(Supplied data begins)
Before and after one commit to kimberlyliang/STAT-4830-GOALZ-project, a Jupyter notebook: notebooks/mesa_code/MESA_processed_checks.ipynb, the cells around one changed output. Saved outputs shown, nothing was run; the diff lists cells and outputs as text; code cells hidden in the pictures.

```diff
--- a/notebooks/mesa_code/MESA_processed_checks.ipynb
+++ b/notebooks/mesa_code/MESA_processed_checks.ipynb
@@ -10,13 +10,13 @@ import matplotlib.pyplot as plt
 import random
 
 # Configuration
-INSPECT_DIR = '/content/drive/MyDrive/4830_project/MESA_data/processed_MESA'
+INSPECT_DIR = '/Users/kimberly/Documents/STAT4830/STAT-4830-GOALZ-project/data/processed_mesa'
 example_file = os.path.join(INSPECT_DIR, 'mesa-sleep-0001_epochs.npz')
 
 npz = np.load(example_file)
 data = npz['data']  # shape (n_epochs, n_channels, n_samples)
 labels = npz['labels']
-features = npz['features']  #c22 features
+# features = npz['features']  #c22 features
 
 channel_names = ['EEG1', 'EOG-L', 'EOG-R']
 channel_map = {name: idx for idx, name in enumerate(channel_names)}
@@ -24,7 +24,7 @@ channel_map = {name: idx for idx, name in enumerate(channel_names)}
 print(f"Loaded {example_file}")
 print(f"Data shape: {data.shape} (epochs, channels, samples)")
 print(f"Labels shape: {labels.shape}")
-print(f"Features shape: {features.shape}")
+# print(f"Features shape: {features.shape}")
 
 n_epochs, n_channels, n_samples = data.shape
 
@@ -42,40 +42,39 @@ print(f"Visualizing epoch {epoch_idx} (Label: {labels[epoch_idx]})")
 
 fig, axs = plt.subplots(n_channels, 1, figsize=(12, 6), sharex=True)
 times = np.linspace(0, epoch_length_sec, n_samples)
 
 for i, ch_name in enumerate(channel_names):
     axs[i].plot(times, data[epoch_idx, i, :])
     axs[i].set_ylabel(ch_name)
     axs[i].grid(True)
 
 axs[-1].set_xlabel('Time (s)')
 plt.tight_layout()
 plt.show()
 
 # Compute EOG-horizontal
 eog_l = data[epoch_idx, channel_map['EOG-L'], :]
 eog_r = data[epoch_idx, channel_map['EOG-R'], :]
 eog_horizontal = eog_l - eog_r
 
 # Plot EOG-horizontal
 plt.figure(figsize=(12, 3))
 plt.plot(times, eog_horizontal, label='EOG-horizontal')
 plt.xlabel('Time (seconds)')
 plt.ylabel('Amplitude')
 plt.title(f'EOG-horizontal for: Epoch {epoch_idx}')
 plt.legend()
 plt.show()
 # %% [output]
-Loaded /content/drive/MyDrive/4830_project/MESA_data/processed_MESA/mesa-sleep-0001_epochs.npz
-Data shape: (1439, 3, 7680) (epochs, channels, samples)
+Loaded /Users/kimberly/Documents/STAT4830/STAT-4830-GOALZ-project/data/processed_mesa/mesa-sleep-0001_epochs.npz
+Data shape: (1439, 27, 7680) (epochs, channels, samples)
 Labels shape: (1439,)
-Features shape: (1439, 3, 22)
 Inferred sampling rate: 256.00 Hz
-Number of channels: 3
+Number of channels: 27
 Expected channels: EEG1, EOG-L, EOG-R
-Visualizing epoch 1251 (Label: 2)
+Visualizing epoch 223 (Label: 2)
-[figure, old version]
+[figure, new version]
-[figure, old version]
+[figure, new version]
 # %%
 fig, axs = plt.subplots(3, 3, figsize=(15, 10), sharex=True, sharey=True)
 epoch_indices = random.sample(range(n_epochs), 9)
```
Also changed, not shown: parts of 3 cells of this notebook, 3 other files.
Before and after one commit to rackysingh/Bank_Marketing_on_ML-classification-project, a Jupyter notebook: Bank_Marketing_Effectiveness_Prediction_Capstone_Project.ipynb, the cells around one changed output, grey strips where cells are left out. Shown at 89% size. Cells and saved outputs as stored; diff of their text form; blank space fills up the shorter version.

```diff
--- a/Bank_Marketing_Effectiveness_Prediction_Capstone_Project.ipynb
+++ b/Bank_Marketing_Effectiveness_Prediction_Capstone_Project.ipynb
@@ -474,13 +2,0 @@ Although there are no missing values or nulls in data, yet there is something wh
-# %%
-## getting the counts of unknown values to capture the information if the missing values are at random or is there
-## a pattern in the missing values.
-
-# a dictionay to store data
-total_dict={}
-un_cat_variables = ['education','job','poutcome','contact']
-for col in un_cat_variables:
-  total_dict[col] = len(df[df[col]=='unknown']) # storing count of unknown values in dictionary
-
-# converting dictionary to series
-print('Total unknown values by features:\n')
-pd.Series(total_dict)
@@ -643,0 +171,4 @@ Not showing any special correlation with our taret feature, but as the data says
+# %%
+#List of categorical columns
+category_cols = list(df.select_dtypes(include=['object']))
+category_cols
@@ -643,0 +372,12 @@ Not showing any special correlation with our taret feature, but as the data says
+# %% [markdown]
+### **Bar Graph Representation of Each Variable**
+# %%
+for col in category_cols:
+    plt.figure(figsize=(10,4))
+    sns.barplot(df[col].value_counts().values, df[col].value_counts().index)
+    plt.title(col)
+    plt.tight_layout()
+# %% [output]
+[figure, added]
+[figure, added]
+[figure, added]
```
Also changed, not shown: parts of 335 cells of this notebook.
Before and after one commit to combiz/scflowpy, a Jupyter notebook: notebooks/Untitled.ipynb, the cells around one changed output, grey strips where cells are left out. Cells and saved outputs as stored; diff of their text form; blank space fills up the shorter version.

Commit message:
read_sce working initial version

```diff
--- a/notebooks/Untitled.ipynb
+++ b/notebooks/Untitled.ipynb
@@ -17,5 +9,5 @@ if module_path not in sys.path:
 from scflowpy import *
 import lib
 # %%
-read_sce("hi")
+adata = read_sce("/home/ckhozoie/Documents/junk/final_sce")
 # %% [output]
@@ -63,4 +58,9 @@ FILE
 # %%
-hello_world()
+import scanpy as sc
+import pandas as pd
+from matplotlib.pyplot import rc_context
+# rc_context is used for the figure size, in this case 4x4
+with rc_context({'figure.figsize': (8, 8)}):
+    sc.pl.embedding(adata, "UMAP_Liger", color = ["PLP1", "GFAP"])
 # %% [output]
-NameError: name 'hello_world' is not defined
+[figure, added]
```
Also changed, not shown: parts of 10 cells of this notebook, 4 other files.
(Supplied data ends)
## Exercise aim
This exercise calls for every record above to be written out again exactly.

## Problem solution
Before and after one commit to kimberlyliang/STAT-4830-GOALZ-project, a Jupyter notebook: notebooks/mesa_code/MESA_processed_checks.ipynb, the cells around one changed output. Saved outputs shown, nothing was run; the diff lists cells and outputs as text; code cells hidden in the pictures.

```diff
--- a/notebooks/mesa_code/MESA_processed_checks.ipynb
+++ b/notebooks/mesa_code/MESA_processed_checks.ipynb
@@ -10,13 +10,13 @@ import matplotlib.pyplot as plt
 import random
 
 # Configuration
-INSPECT_DIR = '/content/drive/MyDrive/4830_project/MESA_data/processed_MESA'
+INSPECT_DIR = '/Users/kimberly/Documents/STAT4830/STAT-4830-GOALZ-project/data/processed_mesa'
 example_file = os.path.join(INSPECT_DIR, 'mesa-sleep-0001_epochs.npz')
 
 npz = np.load(example_file)
 data = npz['data']  # shape (n_epochs, n_channels, n_samples)
 labels = npz['labels']
-features = npz['features']  #c22 features
+# features = npz['features']  #c22 features
 
 channel_names = ['EEG1', 'EOG-L', 'EOG-R']
 channel_map = {name: idx for idx, name in enumerate(channel_names)}
@@ -24,7 +24,7 @@ channel_map = {name: idx for idx, name in enumerate(channel_names)}
 print(f"Loaded {example_file}")
 print(f"Data shape: {data.shape} (epochs, channels, samples)")
 print(f"Labels shape: {labels.shape}")
-print(f"Features shape: {features.shape}")
+# print(f"Features shape: {features.shape}")
 
 n_epochs, n_channels, n_samples = data.shape
 
@@ -42,40 +42,39 @@ print(f"Visualizing epoch {epoch_idx} (Label: {labels[epoch_idx]})")
 
 fig, axs = plt.subplots(n_channels, 1, figsize=(12, 6), sharex=True)
 times = np.linspace(0, epoch_length_sec, n_samples)
 
 for i, ch_name in enumerate(channel_names):
     axs[i].plot(times, data[epoch_idx, i, :])
     axs[i].set_ylabel(ch_name)
     axs[i].grid(True)
 
 axs[-1].set_xlabel('Time (s)')
 plt.tight_layout()
 plt.show()
 
 # Compute EOG-horizontal
 eog_l = data[epoch_idx, channel_map['EOG-L'], :]
 eog_r = data[epoch_idx, channel_map['EOG-R'], :]
 eog_horizontal = eog_l - eog_r
 
 # Plot EOG-horizontal
 plt.figure(figsize=(12, 3))
 plt.plot(times, eog_horizontal, label='EOG-horizontal')
 plt.xlabel('Time (seconds)')
 plt.ylabel('Amplitude')
 plt.title(f'EOG-horizontal for: Epoch {epoch_idx}')
 plt.legend()
 plt.show()
 # %% [output]
-Loaded /content/drive/MyDrive/4830_project/MESA_data/processed_MESA/mesa-sleep-0001_epochs.npz
-Data shape: (1439, 3, 7680) (epochs, channels, samples)
+Loaded /Users/kimberly/Documents/STAT4830/STAT-4830-GOALZ-project/data/processed_mesa/mesa-sleep-0001_epochs.npz
+Data shape: (1439, 27, 7680) (epochs, channels, samples)
 Labels shape: (1439,)
-Features shape: (1439, 3, 22)
 Inferred sampling rate: 256.00 Hz
-Number of channels: 3
+Number of channels: 27
 Expected channels: EEG1, EOG-L, EOG-R
-Visualizing epoch 1251 (Label: 2)
+Visualizing epoch 223 (Label: 2)
-[figure, old version]
+[figure, new version]
-[figure, old version]
+[figure, new version]
 # %%
 fig, axs = plt.subplots(3, 3, figsize=(15, 10), sharex=True, sharey=True)
 epoch_indices = random.sample(range(n_epochs), 9)
```
Also changed, not shown: parts of 3 cells of this notebook, 3 other files.
Before and after one commit to rackysingh/Bank_Marketing_on_ML-classification-project, a Jupyter notebook: Bank_Marketing_Effectiveness_Prediction_Capstone_Project.ipynb, the cells around one changed output, grey strips where cells are left out. Shown at 89% size. Cells and saved outputs as stored; diff of their text form; blank space fills up the shorter version.

```diff
--- a/Bank_Marketing_Effectiveness_Prediction_Capstone_Project.ipynb
+++ b/Bank_Marketing_Effectiveness_Prediction_Capstone_Project.ipynb
@@ -474,13 +2,0 @@ Although there are no missing values or nulls in data, yet there is something wh
-# %%
-## getting the counts of unknown values to capture the information if the missing values are at random or is there
-## a pattern in the missing values.
-
-# a dictionay to store data
-total_dict={}
-un_cat_variables = ['education','job','poutcome','contact']
-for col in un_cat_variables:
-  total_dict[col] = len(df[df[col]=='unknown']) # storing count of unknown values in dictionary
-
-# converting dictionary to series
-print('Total unknown values by features:\n')
-pd.Series(total_dict)
@@ -643,0 +171,4 @@ Not showing any special correlation with our taret feature, but as the data says
+# %%
+#List of categorical columns
+category_cols = list(df.select_dtypes(include=['object']))
+category_cols
@@ -643,0 +372,12 @@ Not showing any special correlation with our taret feature, but as the data says
+# %% [markdown]
+### **Bar Graph Representation of Each Variable**
+# %%
+for col in category_cols:
+    plt.figure(figsize=(10,4))
+    sns.barplot(df[col].value_counts().values, df[col].value_counts().index)
+    plt.title(col)
+    plt.tight_layout()
+# %% [output]
+[figure, added]
+[figure, added]
+[figure, added]
```
Also changed, not shown: parts of 335 cells of this notebook.
Before and after one commit to combiz/scflowpy, a Jupyter notebook: notebooks/Untitled.ipynb, the cells around one changed output, grey strips where cells are left out. Cells and saved outputs as stored; diff of their text form; blank space fills up the shorter version.

Commit message:
read_sce working initial version

```diff
--- a/notebooks/Untitled.ipynb
+++ b/notebooks/Untitled.ipynb
@@ -17,5 +9,5 @@ if module_path not in sys.path:
 from scflowpy import *
 import lib
 # %%
-read_sce("hi")
+adata = read_sce("/home/ckhozoie/Documents/junk/final_sce")
 # %% [output]
@@ -63,4 +58,9 @@ FILE
 # %%
-hello_world()
+import scanpy as sc
+import pandas as pd
+from matplotlib.pyplot import rc_context
+# rc_context is used for the figure size, in this case 4x4
+with rc_context({'figure.figsize': (8, 8)}):
+    sc.pl.embedding(adata, "UMAP_Liger", color = ["PLP1", "GFAP"])
 # %% [output]
-NameError: name 'hello_world' is not defined
+[figure, added]
```
Also changed, not shown: parts of 10 cells of this notebook, 4 other files.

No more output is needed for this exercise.